What to work on — What is needed is an exact reproduction of the lines from the one that contains "B6[Return Response to Client]" through the end of the data, both included and nothing else, with pictures omitted.
========================================
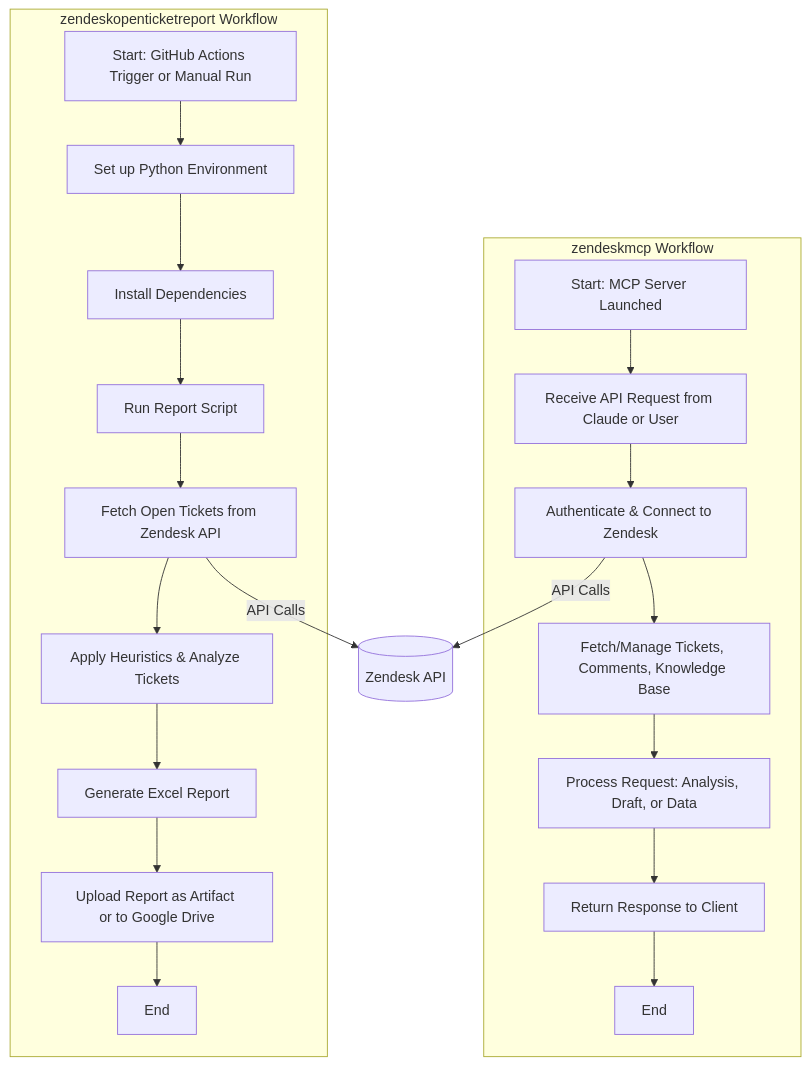
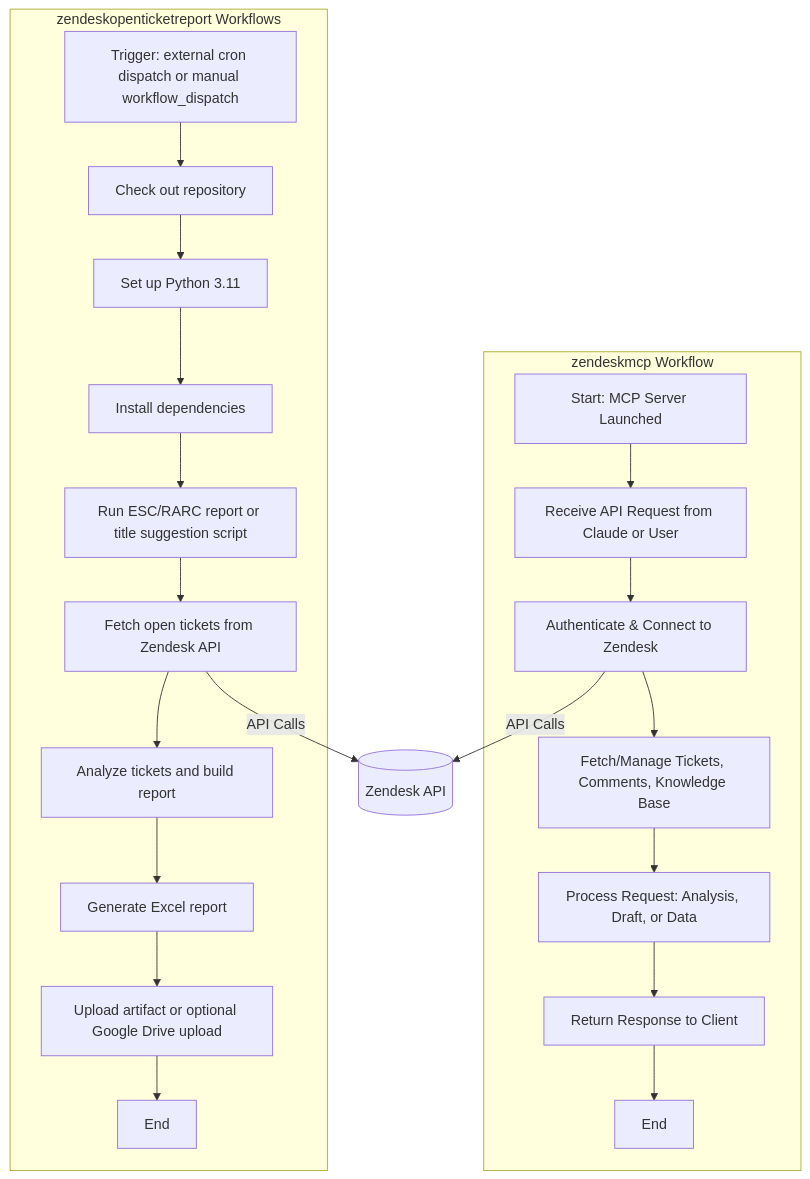
Before and after one commit to cvee-csa/zendeskintegrationdiagram: the diagram in zendesk_integration_workflow.md, drawn with Mermaid. The commit also changed other lines of this file, not shown here.

Commit message:
update diagram

````diff
--- a/zendesk_integration_workflow.md
+++ b/zendesk_integration_workflow.md
@@ -7,31 +7,32 @@
 ```mermaid
 flowchart TD
-    subgraph OpenTicketReport[zendeskopenticketreport Workflow]
-        A1[Start: GitHub Actions Trigger or Manual Run]
-        A2[Set up Python Environment]
-        A3[Install Dependencies]
-        A4[Run Report Script]
-        A5[Fetch Open Tickets from Zendesk API]
-        A6[Apply Heuristics & Analyze Tickets]
-        A7[Generate Excel Report]
-        A8[Upload Report as Artifact or to Google Drive]
+    subgraph OpenTicketReport[zendeskopenticketreport Workflows]
+        A0[Trigger: external cron dispatch or manual workflow_dispatch]
+        A1[Check out repository]
+        A2[Set up Python 3.11]
+        A3[Install dependencies]
+        A4[Run ESC/RARC report or title suggestion script]
+        A5[Fetch open tickets from Zendesk API]
+        A6[Analyze tickets and build report]
+        A7[Generate Excel report]
+        A8[Upload artifact or optional Google Drive upload]
         A9[End]
-        A1 --> A2 --> A3 --> A4 --> A5 --> A6 --> A7 --> A8 --> A9
+        A0 --> A1 --> A2 --> A3 --> A4 --> A5 --> A6 --> A7 --> A8 --> A9
     end
 
     subgraph MCPServer[zendeskmcp Workflow]
         B1[Start: MCP Server Launched]
         B2[Receive API Request from Claude or User]
         B3[Authenticate & Connect to Zendesk]
         B4[Fetch/Manage Tickets, Comments, Knowledge Base]
         B5[Process Request: Analysis, Draft, or Data]
         B6[Return Response to Client]
         B7[End]
         B1 --> B2 --> B3 --> B4 --> B5 --> B6 --> B7
     end
 
     %% Optional: Show Zendesk as a shared resource
     Zendesk[(Zendesk API)]
     A5 -- API Calls --> Zendesk
     B3 -- API Calls --> Zendesk
 ```
````
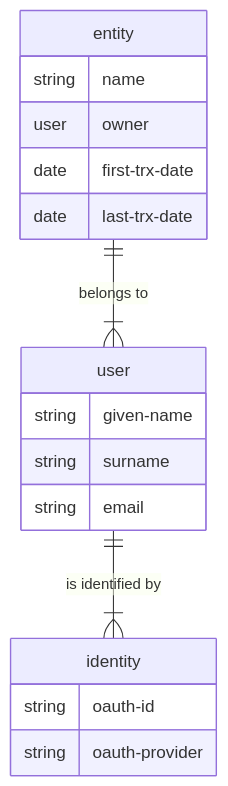
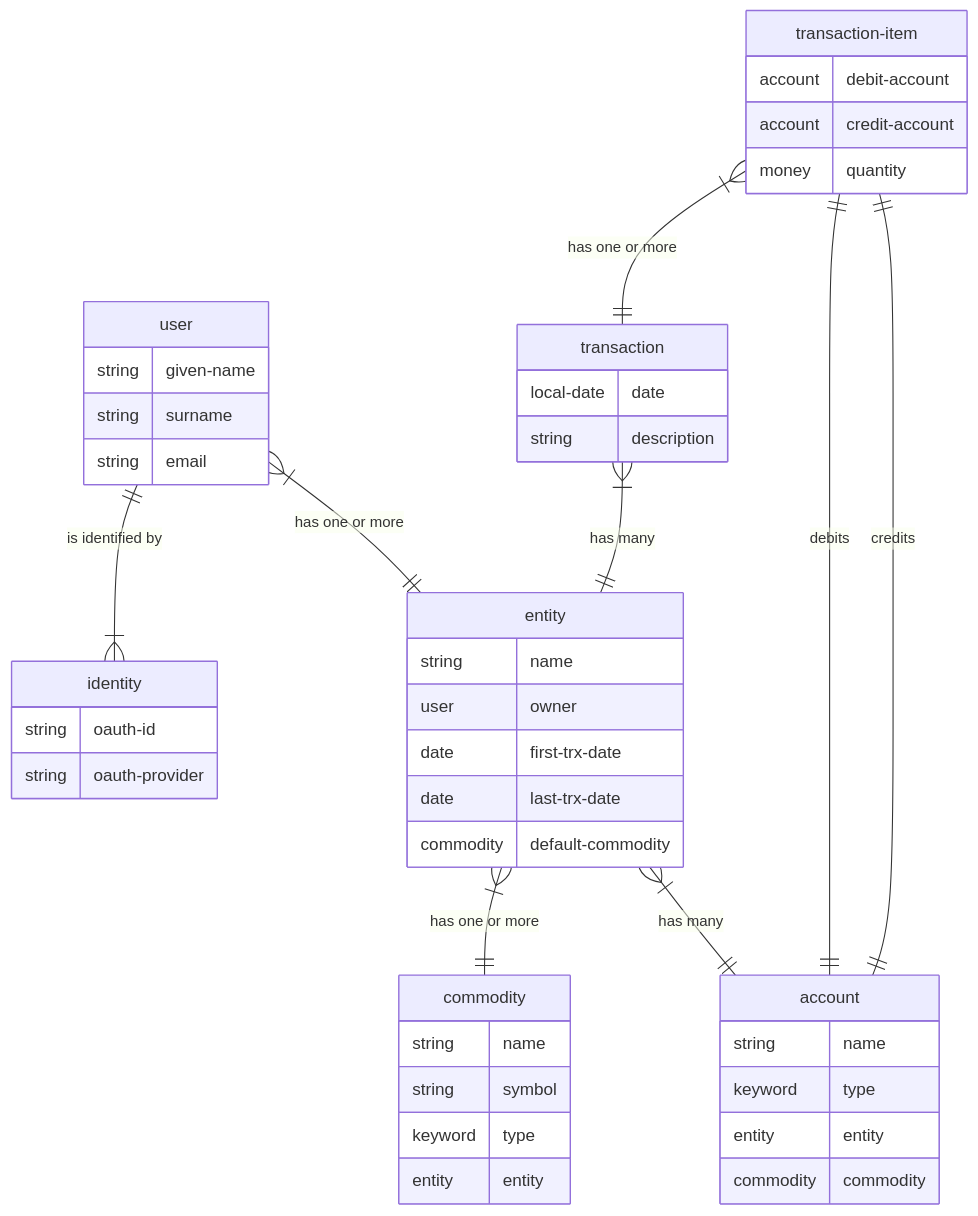
Before and after one commit to dgknght/multi-money: the diagram in README.md, drawn with Mermaid.

Commit message:
add models to readme

````diff
--- a/README.md
+++ b/README.md
@@ -15,20 +15,48 @@
 ```mermaid
 erDiagram
   user ||--|{ identity : "is identified by"
   user {
     string given-name
     string surname
     string email
   }
   identity {
     string oauth-id
     string oauth-provider
   }
-  entity ||--|{ user : "belongs to"
+  user }|--|| entity : "has one or more"
   entity {
     string name
     user owner
     date first-trx-date
     date last-trx-date
+    commodity default-commodity
   }
+  entity }|--|| commodity : "has one or more"
+  commodity {
+    string name
+    string symbol
+    keyword type
+    entity entity
+  }
+  entity }|--|| account : "has many"
+  account {
+    string name
+    keyword type
+    entity entity
+    commodity commodity
+  }
+  transaction }|--|| entity : "has many"
+  transaction {
+    local-date date
+    string description
+  }
+  transaction-item }|--|| transaction : "has one or more"
+  transaction-item {
+    account debit-account
+    account credit-account
+    money quantity
+  }
+  transaction-item ||--|| account : "debits"
+  transaction-item ||--|| account : "credits"
 ```
````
========================================
Exercise solution —
         B6[Return Response to Client]
         B7[End]
         B1 --> B2 --> B3 --> B4 --> B5 --> B6 --> B7
     end
 
     %% Optional: Show Zendesk as a shared resource
     Zendesk[(Zendesk API)]
     A5 -- API Calls --> Zendesk
     B3 -- API Calls --> Zendesk
 ```
````
Before and after one commit to dgknght/multi-money: the diagram in README.md, drawn with Mermaid.

Commit message:
add models to readme

````diff
--- a/README.md
+++ b/README.md
@@ -15,20 +15,48 @@
 ```mermaid
 erDiagram
   user ||--|{ identity : "is identified by"
   user {
     string given-name
     string surname
     string email
   }
   identity {
     string oauth-id
     string oauth-provider
   }
-  entity ||--|{ user : "belongs to"
+  user }|--|| entity : "has one or more"
   entity {
     string name
     user owner
     date first-trx-date
     date last-trx-date
+    commodity default-commodity
   }
+  entity }|--|| commodity : "has one or more"
+  commodity {
+    string name
+    string symbol
+    keyword type
+    entity entity
+  }
+  entity }|--|| account : "has many"
+  account {
+    string name
+    keyword type
+    entity entity
+    commodity commodity
+  }
+  transaction }|--|| entity : "has many"
+  transaction {
+    local-date date
+    string description
+  }
+  transaction-item }|--|| transaction : "has one or more"
+  transaction-item {
+    account debit-account
+    account credit-account
+    money quantity
+  }
+  transaction-item ||--|| account : "debits"
+  transaction-item ||--|| account : "credits"
 ```
````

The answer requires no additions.